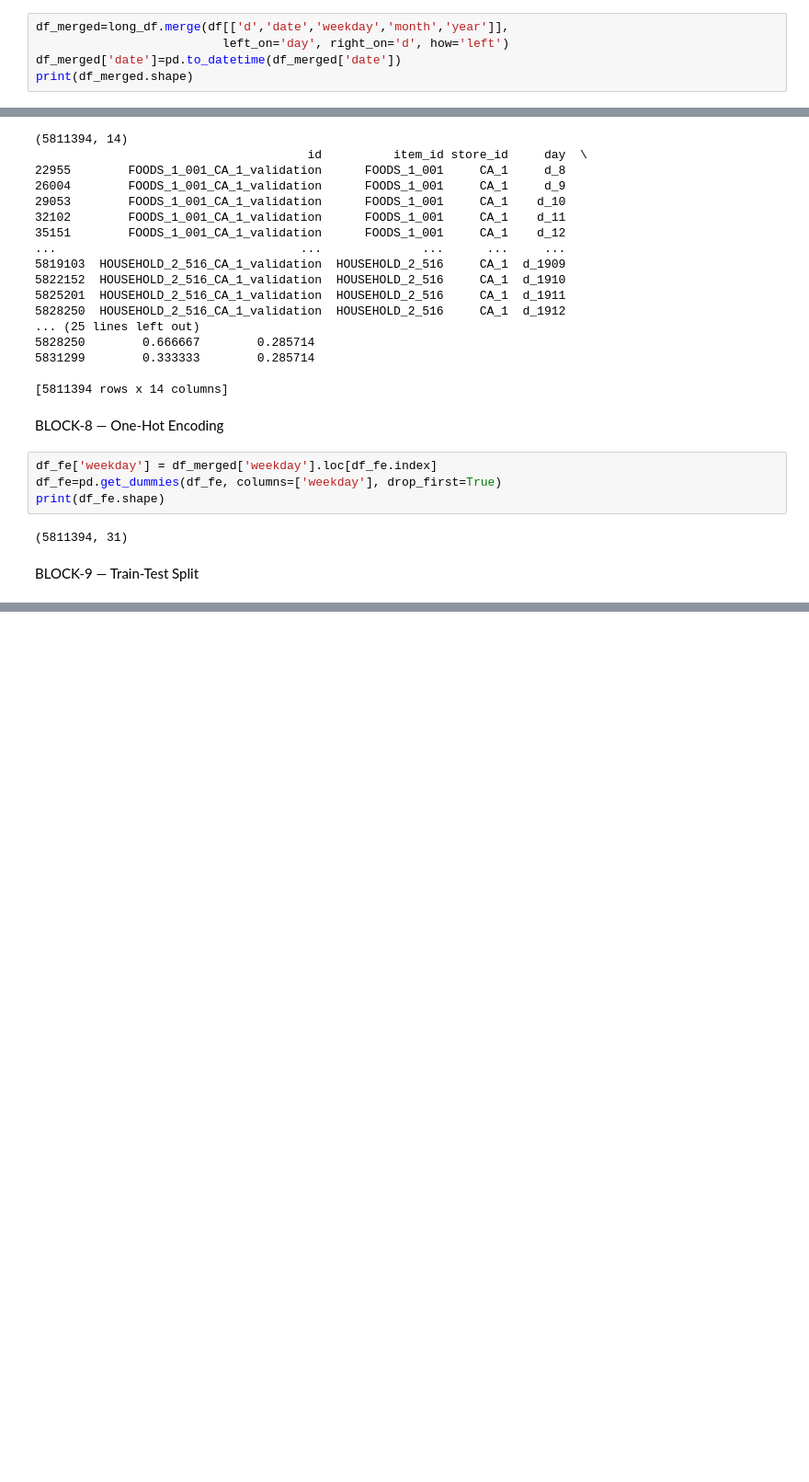
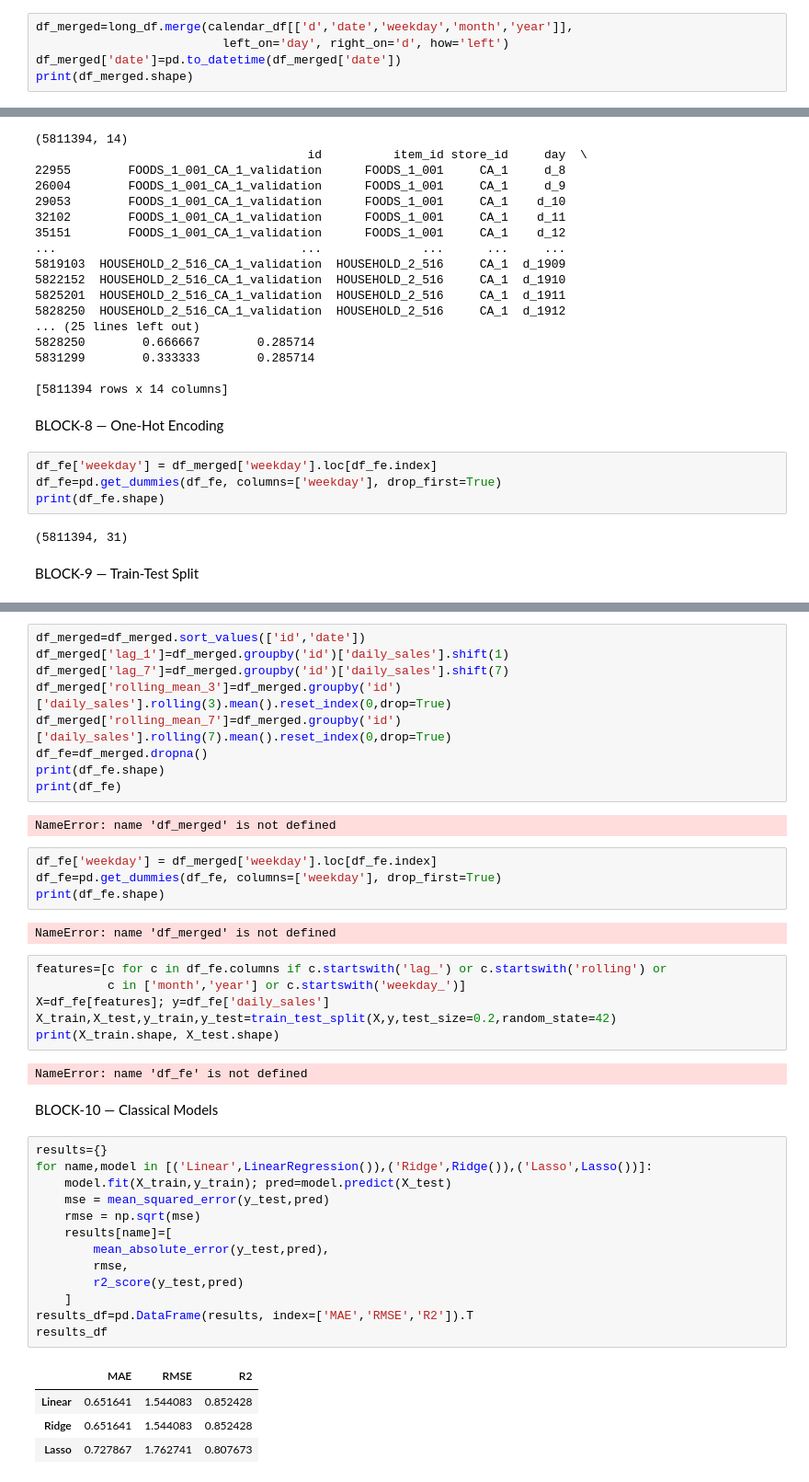
Before and after one commit to ZainulAbideen000748/Machine-Learning-Project-Inventory-, a Jupyter notebook: Machine_Learning_Project_Final_160126.ipynb, the cells around one changed output, grey strips where cells are left out. Shown at 92% size. Drawn from its saved outputs; the diff is of its cells as text; blank space fills up the shorter version.

Commit message:
Classical Model

```diff
--- a/Machine_Learning_Project_Final_160126.ipynb
+++ b/Machine_Learning_Project_Final_160126.ipynb
@@ -109,7 +305,7 @@ print(long_df.head)
 # %% [markdown]
 BLOCK-5 — Merge Calendar
 # %%
-df_merged=long_df.merge(df[['d','date','weekday','month','year']],
+df_merged=long_df.merge(calendar_df[['d','date','weekday','month','year']],
                           left_on='day', right_on='d', how='left')
 df_merged['date']=pd.to_datetime(df_merged['date'])
 print(df_merged.shape)
@@ -198,0 +407,45 @@ print(X_train.shape, X_test.shape)
+# %%
+df_merged=df_merged.sort_values(['id','date'])
+df_merged['lag_1']=df_merged.groupby('id')['daily_sales'].shift(1)
+df_merged['lag_7']=df_merged.groupby('id')['daily_sales'].shift(7)
+df_merged['rolling_mean_3']=df_merged.groupby('id')['daily_sales'].rolling(3).mean().reset_index(0,drop=True)
+df_merged['rolling_mean_7']=df_merged.groupby('id')['daily_sales'].rolling(7).mean().reset_index(0,drop=True)
+df_fe=df_merged.dropna()
+print(df_fe.shape)
+print(df_fe)
+# %% [output]
+NameError: name 'df_merged' is not defined
+# %%
+df_fe['weekday'] = df_merged['weekday'].loc[df_fe.index]
+df_fe=pd.get_dummies(df_fe, columns=['weekday'], drop_first=True)
+print(df_fe.shape)
+# %% [output]
+NameError: name 'df_merged' is not defined
+# %%
+features=[c for c in df_fe.columns if c.startswith('lag_') or c.startswith('rolling') or
+          c in ['month','year'] or c.startswith('weekday_')]
+X=df_fe[features]; y=df_fe['daily_sales']
+X_train,X_test,y_train,y_test=train_test_split(X,y,test_size=0.2,random_state=42)
+print(X_train.shape, X_test.shape)
+# %% [output]
+NameError: name 'df_fe' is not defined
+# %% [markdown]
+BLOCK-10 — Classical Models
+# %%
+results={}
+for name,model in [('Linear',LinearRegression()),('Ridge',Ridge()),('Lasso',Lasso())]:
+    model.fit(X_train,y_train); pred=model.predict(X_test)
+    mse = mean_squared_error(y_test,pred)
+    rmse = np.sqrt(mse)
+    results[name]=[
+        mean_absolute_error(y_test,pred),
+        rmse,
+        r2_score(y_test,pred)
+    ]
+results_df=pd.DataFrame(results, index=['MAE','RMSE','R2']).T
+results_df
+# %% [output]
+|  | MAE | RMSE | R2 |
+| Linear | 0.651641 | 1.544083 | 0.852428 |
+| Ridge | 0.651641 | 1.544083 | 0.852428 |
+| Lasso | 0.727867 | 1.762741 | 0.807673 |
```
Also changed, not shown: parts of 21 cells of this notebook.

______

TASK TO CARRY OUT
Could you output the entire listing verbatim while omitting its pictures?

FINISHED EXERCISE
Before and after one commit to ZainulAbideen000748/Machine-Learning-Project-Inventory-, a Jupyter notebook: Machine_Learning_Project_Final_160126.ipynb, the cells around one changed output, grey strips where cells are left out. Shown at 92% size. Drawn from its saved outputs; the diff is of its cells as text; blank space fills up the shorter version.

Commit message:
Classical Model

```diff
--- a/Machine_Learning_Project_Final_160126.ipynb
+++ b/Machine_Learning_Project_Final_160126.ipynb
@@ -109,7 +305,7 @@ print(long_df.head)
 # %% [markdown]
 BLOCK-5 — Merge Calendar
 # %%
-df_merged=long_df.merge(df[['d','date','weekday','month','year']],
+df_merged=long_df.merge(calendar_df[['d','date','weekday','month','year']],
                           left_on='day', right_on='d', how='left')
 df_merged['date']=pd.to_datetime(df_merged['date'])
 print(df_merged.shape)
@@ -198,0 +407,45 @@ print(X_train.shape, X_test.shape)
+# %%
+df_merged=df_merged.sort_values(['id','date'])
+df_merged['lag_1']=df_merged.groupby('id')['daily_sales'].shift(1)
+df_merged['lag_7']=df_merged.groupby('id')['daily_sales'].shift(7)
+df_merged['rolling_mean_3']=df_merged.groupby('id')['daily_sales'].rolling(3).mean().reset_index(0,drop=True)
+df_merged['rolling_mean_7']=df_merged.groupby('id')['daily_sales'].rolling(7).mean().reset_index(0,drop=True)
+df_fe=df_merged.dropna()
+print(df_fe.shape)
+print(df_fe)
+# %% [output]
+NameError: name 'df_merged' is not defined
+# %%
+df_fe['weekday'] = df_merged['weekday'].loc[df_fe.index]
+df_fe=pd.get_dummies(df_fe, columns=['weekday'], drop_first=True)
+print(df_fe.shape)
+# %% [output]
+NameError: name 'df_merged' is not defined
+# %%
+features=[c for c in df_fe.columns if c.startswith('lag_') or c.startswith('rolling') or
+          c in ['month','year'] or c.startswith('weekday_')]
+X=df_fe[features]; y=df_fe['daily_sales']
+X_train,X_test,y_train,y_test=train_test_split(X,y,test_size=0.2,random_state=42)
+print(X_train.shape, X_test.shape)
+# %% [output]
+NameError: name 'df_fe' is not defined
+# %% [markdown]
+BLOCK-10 — Classical Models
+# %%
+results={}
+for name,model in [('Linear',LinearRegression()),('Ridge',Ridge()),('Lasso',Lasso())]:
+    model.fit(X_train,y_train); pred=model.predict(X_test)
+    mse = mean_squared_error(y_test,pred)
+    rmse = np.sqrt(mse)
+    results[name]=[
+        mean_absolute_error(y_test,pred),
+        rmse,
+        r2_score(y_test,pred)
+    ]
+results_df=pd.DataFrame(results, index=['MAE','RMSE','R2']).T
+results_df
+# %% [output]
+|  | MAE | RMSE | R2 |
+| Linear | 0.651641 | 1.544083 | 0.852428 |
+| Ridge | 0.651641 | 1.544083 | 0.852428 |
+| Lasso | 0.727867 | 1.762741 | 0.807673 |
```
Also changed, not shown: parts of 21 cells of this notebook.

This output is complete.